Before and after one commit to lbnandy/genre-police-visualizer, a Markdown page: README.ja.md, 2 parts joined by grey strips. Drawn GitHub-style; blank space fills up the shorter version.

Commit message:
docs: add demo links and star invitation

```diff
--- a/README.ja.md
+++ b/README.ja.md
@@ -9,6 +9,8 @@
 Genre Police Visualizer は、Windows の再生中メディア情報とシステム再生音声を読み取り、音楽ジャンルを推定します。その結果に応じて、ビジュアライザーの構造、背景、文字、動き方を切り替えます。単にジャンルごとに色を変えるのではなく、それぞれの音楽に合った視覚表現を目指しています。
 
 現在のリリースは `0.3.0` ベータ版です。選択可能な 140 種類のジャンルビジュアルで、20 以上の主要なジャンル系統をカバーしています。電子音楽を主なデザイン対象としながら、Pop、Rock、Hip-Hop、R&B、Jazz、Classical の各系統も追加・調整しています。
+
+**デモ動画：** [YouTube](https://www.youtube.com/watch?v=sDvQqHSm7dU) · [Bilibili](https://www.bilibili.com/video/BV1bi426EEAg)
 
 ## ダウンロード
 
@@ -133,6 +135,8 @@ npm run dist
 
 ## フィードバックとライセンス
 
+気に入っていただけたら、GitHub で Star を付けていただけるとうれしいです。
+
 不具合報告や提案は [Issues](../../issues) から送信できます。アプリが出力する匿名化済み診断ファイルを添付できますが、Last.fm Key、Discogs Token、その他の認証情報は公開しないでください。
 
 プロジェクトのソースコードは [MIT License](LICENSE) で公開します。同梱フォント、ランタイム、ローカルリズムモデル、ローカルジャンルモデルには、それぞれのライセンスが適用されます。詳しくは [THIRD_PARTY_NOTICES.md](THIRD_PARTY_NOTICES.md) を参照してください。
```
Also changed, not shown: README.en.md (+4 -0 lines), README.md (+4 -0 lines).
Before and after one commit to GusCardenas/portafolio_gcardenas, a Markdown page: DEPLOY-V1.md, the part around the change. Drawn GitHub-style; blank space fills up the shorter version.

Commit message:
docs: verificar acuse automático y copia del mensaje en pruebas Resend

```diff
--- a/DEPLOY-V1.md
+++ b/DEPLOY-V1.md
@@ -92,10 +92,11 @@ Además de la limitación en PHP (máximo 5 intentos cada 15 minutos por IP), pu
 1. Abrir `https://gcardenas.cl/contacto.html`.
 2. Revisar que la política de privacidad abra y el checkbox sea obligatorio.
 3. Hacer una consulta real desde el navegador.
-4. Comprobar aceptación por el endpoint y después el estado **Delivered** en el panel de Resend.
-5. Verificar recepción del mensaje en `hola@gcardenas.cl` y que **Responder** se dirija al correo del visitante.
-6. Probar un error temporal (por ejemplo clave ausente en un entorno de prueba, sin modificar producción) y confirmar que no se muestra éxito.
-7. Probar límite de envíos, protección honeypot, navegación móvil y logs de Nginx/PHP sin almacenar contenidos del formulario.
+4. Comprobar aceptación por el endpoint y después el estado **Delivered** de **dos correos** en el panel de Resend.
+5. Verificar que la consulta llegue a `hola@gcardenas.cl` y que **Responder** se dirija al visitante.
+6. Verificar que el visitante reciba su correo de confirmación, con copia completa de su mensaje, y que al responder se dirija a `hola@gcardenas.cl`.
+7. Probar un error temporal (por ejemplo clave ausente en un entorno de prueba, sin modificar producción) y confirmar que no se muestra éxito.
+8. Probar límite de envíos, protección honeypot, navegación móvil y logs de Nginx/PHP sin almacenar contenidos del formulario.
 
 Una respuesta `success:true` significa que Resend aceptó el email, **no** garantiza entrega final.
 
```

> **WHAT TO PRODUCE**
Note each line above that holds "Resend", then copy all of them.

> **OUTPUT FOR THIS EXERCISE**
docs: verificar acuse automático y copia del mensaje en pruebas Resend
-4. Comprobar aceptación por el endpoint y después el estado **Delivered** en el panel de Resend.
+4. Comprobar aceptación por el endpoint y después el estado **Delivered** de **dos correos** en el panel de Resend.
 Una respuesta `success:true` significa que Resend aceptó el email, **no** garantiza entrega final.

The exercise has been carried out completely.